Potential for Contracting Selected Operations at the Air Force Academy Cadet Dining Hall
FPCD-77-57: Published: Jun 20, 1977. Publicly Released: Jun 27, 1977.
- Full Report:
A review of proposed contracting of sanitation and supply services at the Air Force Academy Cadet Dining Hall was conducted in response to concerns about possible job losses, validity of cost analysis, and the quality of contract services. The Office of Management and Budget Circular A-76 established the policy that Federal agencies shall rely on private enterprise for commercial products and services unless in-house services are justified. When justified because of lower costs, in-house services must be supported by periodic cost analyses.

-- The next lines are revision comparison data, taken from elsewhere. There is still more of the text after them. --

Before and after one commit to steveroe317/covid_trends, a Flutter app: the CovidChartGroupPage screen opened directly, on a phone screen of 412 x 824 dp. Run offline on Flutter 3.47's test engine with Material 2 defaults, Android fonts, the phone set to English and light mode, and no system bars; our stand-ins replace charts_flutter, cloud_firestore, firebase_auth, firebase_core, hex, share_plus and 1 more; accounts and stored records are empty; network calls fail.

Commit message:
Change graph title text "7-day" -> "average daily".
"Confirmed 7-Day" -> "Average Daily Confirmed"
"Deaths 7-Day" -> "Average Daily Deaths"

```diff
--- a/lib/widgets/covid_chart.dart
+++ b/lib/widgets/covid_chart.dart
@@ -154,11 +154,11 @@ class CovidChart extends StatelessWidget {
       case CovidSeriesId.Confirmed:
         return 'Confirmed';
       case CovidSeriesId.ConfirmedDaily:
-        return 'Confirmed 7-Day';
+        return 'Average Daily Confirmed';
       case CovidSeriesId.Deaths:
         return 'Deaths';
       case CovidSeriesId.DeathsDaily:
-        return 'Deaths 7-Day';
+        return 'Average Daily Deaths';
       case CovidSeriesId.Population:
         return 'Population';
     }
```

In response to former GAO recommendations, the Academy negotiated for services, but negotiations were canceled after the propriety of procurement techniques was questioned. Cost analysis techniques were found to be in general accordance with requirements. It indicated that contracting services would offer approximately 34 percent savings over in-house costs, primarily because of lower wage rates and benefits paid by the contractor. GAO believed that additional annual savings of $845,000 could be realized by contracting for waiter services. Although there was no basis for evaluating comparative quality of services, it was believed that initially contract services are lower in quality but improve with experience. It was estimated that 61 people would have lost their Federal positions if procurement had been completed. Those working for the contractor would have been paid lower wages, which would have affected the local economy.

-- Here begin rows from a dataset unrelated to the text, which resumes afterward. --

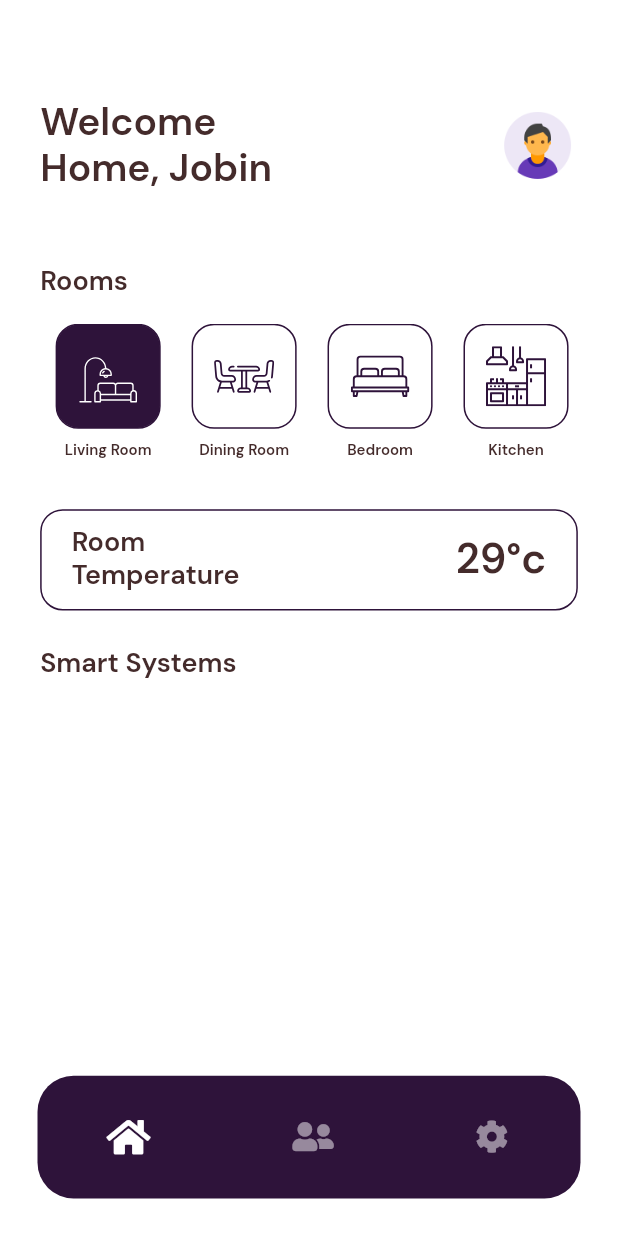
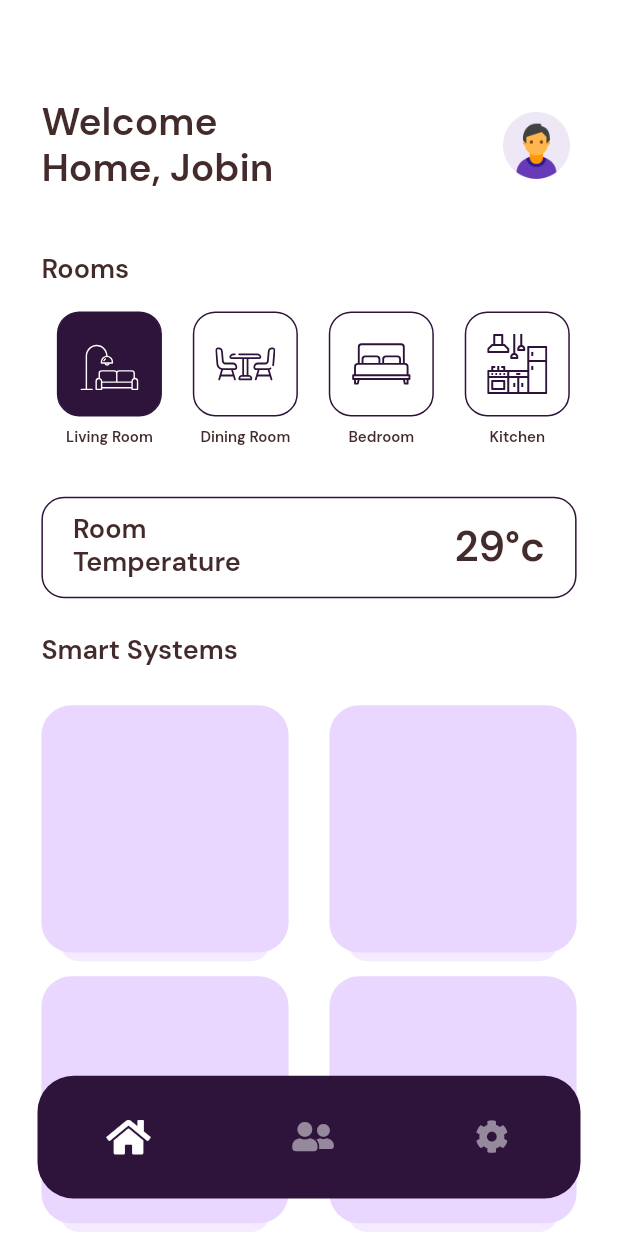
Before and after one commit to JobinBiju/Home-Fi, a Flutter app: the screen it shows after launch, on a phone screen of 412 x 824 dp. Run offline on Flutter 3.47's test engine with Material 2 defaults, Android fonts, the phone set to English and light mode, and no system bars; our stand-ins replace flutter_svg, font_awesome_flutter, get, google_fonts, lottie.

Commit message:
Added smartSystems container

```diff
--- /dev/null
+++ b/lib/app/global_widgets/smart_systems.dart
@@ -0,0 +1,45 @@
+import 'package:flutter/material.dart';
+import 'package:home_automation/app/theme/color_theme.dart';
+
+class SmartSystem extends StatelessWidget {
+  const SmartSystem({
+    Key key,
+    @required this.size,
+  }) : super(key: key);
+
+  final Size size;
+
+  @override
+  Widget build(BuildContext context) {
+    return Container(
+      height: size.width * 0.414,
+      width: size.width * 0.4,
+      margin: EdgeInsets.only(bottom: 10),
+      child: Stack(
+        children: [
+          Align(
+            alignment: Alignment.bottomCenter,
+            child: Container(
+              height: size.width * 0.06,
+              width: size.width * 0.34,
+              decoration: BoxDecoration(
+                  borderRadius: BorderRadius.circular(20),
+                  color: GFTheme.lightPurple.withOpacity(0.5)),
+            ),
+          ),
+          Align(
+            alignment: Alignment.topCenter,
+            child: Container(
+              height: size.width * 0.4,
+              width: size.width * 0.4,
+              decoration: BoxDecoration(
+                borderRadius: BorderRadius.circular(20),
+                color: GFTheme.lightPurple,
+              ),
+            ),
+          )
+        ],
+      ),
+    );
+  }
+}
--- a/lib/app/modules/home/views/dashboard_view.dart
+++ b/lib/app/modules/home/views/dashboard_view.dart
@@ -2,8 +2,10 @@ import 'package:flutter/material.dart';
 
 import 'package:get/get.dart';
 import 'package:home_automation/app/global_widgets/room_selector.dart';
+import 'package:home_automation/app/global_widgets/smart_systems.dart';
 import 'package:home_automation/app/global_widgets/user_avathar.dart';
 import 'package:home_automation/app/modules/home/controllers/home_controller.dart';
+import 'package:home_automation/app/theme/color_theme.dart';
 import 'package:home_automation/app/theme/text_theme.dart';
 
 class DashboardView extends GetView<HomeController> {
@@ -11,17 +13,16 @@ class DashboardView extends GetView<HomeController> {
   Widget build(BuildContext context) {
     Size size = Get.size;
     return Container(
-      padding: EdgeInsets.symmetric(horizontal: size.width * 0.065),
+      padding: EdgeInsets.symmetric(horizontal: size.width * 0.067),
       height: size.height,
       width: size.width,
       color: Theme.of(context).scaffoldBackgroundColor,
       child: Column(
         mainAxisSize: MainAxisSize.min,
         crossAxisAlignment: CrossAxisAlignment.start,
+        mainAxisAlignment: MainAxisAlignment.spaceBetween,
         children: [
-          SizedBox(
-            height: size.height * 0.08,
-          ),
+          SizedBox(height: size.height * 0.08),
           GetBuilder<HomeController>(
             id: 7,
             builder: (_) {
@@ -45,7 +46,16 @@ class DashboardView extends GetView<HomeController> {
               );
             },
           ),
-          SizedBox(height: size.height * 0.06),
+          SizedBox(height: size.height * 0.03),
+          Expanded(
+            child: Container(
+              width: size.width * 0.9,
+              child: SingleChildScrollView(
+                child: Column(
+                  mainAxisSize: MainAxisSize.min,
+                  crossAxisAlignment: CrossAxisAlignment.start,
+                  children: [
+                    SizedBox(height: size.height * 0.02),
                     Text(
                       'Rooms',
                       style: kSub2HeadTextStyle.copyWith(
@@ -65,7 +75,8 @@ class DashboardView extends GetView<HomeController> {
                               return GestureDetector(
                                 child: RoomSelector(
                                   roomName: controller.rooms[index].roomName,
-                        roomImageURL: controller.rooms[index].roomImgUrl,
+                                  roomImageURL:
+                                      controller.rooms[index].roomImgUrl,
                                   isSelected: controller.selectedRoom[index],
                                 ),
                                 onTap: () {
@@ -80,7 +91,8 @@ class DashboardView extends GetView<HomeController> {
                     SizedBox(height: size.height * 0.03),
                     Container(
                       height: Get.height * 0.082,
-            padding: EdgeInsets.symmetric(horizontal: 20, vertical: 5),
+                      padding:
+                          EdgeInsets.symmetric(horizontal: 20, vertical: 5),
                       decoration: BoxDecoration(
                         borderRadius: BorderRadius.circular(15),
                         color: Theme.of(context).scaffoldBackgroundColor,
@@ -114,6 +126,31 @@ class DashboardView extends GetView<HomeController> {
                       style: kSub2HeadTextStyle.copyWith(
                           color: Theme.of(context).primaryColorDark),
                     ),
+                    SizedBox(height: size.height * 0.03),
+                    Column(
+                      children: [
+                        Row(
+                          mainAxisAlignment: MainAxisAlignment.spaceBetween,
+                          children: [
+                            SmartSystem(size: size),
+                            SmartSystem(size: size),
+                          ],
+                        ),
+                        Row(
+                          mainAxisAlignment: MainAxisAlignment.spaceBetween,
+                          children: [
+                            SmartSystem(size: size),
+                            SmartSystem(size: size),
+                          ],
+                        ),
+                      ],
+                    ),
+                    SizedBox(height: size.height * 0.14),
+                  ],
+                ),
+              ),
+            ),
+          ),
         ],
       ),
     );
--- a/lib/app/modules/home/views/home_view.dart
+++ b/lib/app/modules/home/views/home_view.dart
@@ -9,8 +9,12 @@ class HomeView extends GetView<HomeController> {
   @override
   Widget build(BuildContext context) {
     return Scaffold(
-      body: Obx(() => controller.navBarSwitcher()),
-      bottomNavigationBar: Container(
+        body: Stack(
+      children: [
+        Obx(() => controller.navBarSwitcher()),
+        Align(
+          alignment: Alignment.bottomCenter,
+          child: Container(
             padding: EdgeInsets.all(25),
             height: Get.height * 0.16,
             width: Get.width,
@@ -75,6 +79,8 @@ class HomeView extends GetView<HomeController> {
                   )),
             ),
           ),
-    );
+        )
+      ],
+    ));
   }
 }
--- a/lib/app/theme/color_theme.dart
+++ b/lib/app/theme/color_theme.dart
@@ -9,4 +9,10 @@ class GFTheme {
   static const secondaryMaroon = Color(0xff86003c);
   static const secondaryGrey = Color(0xff442b2b);
   static const primaryGrey = Color(0xff1a1111);
+
+  // other colors
+  static const lightPurple = Color(0xffE9D7FF);
+  static const lightBlue = Color(0xffD9EEFF);
+  static const lightYellow = Color(0xffFFE28B);
+  static const lightPeach = Color(0xffFFD9D3);
 }
```
Lines whose indentation alone changed are shown as unchanged.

Recommendation for Executive Action
Comments: Please call 202/512-6100 for additional information.
Recommendation: The Academy Superintendent should: use formal advertising procedures in making the analysis required by Circular A-76, and justify any continued in-house operations of the cadet dining hall; and review the justification for military positions and use civilian employees where possible. The Chairman of the Civil Service Commission should expand wage surveys to include laundry and food service industries.